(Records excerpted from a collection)
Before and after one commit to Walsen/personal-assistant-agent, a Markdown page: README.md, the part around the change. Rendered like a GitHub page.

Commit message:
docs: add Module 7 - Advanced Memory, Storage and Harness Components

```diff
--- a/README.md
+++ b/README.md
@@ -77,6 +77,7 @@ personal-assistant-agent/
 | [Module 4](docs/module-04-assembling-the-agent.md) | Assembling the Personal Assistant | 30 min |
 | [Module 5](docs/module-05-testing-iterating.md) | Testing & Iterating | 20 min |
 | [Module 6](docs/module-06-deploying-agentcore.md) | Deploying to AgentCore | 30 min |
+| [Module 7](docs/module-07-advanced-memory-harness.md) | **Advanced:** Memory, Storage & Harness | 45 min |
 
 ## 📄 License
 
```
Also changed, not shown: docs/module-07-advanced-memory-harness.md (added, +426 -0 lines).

> **WHAT YOU WILL DO**
All lines in the preceding records that hold the word "README" need to be copied.

> **SOLVED PROBLEM**
Before and after one commit to Walsen/personal-assistant-agent, a Markdown page: README.md, the part around the change. Rendered like a GitHub page.
--- a/README.md
+++ b/README.md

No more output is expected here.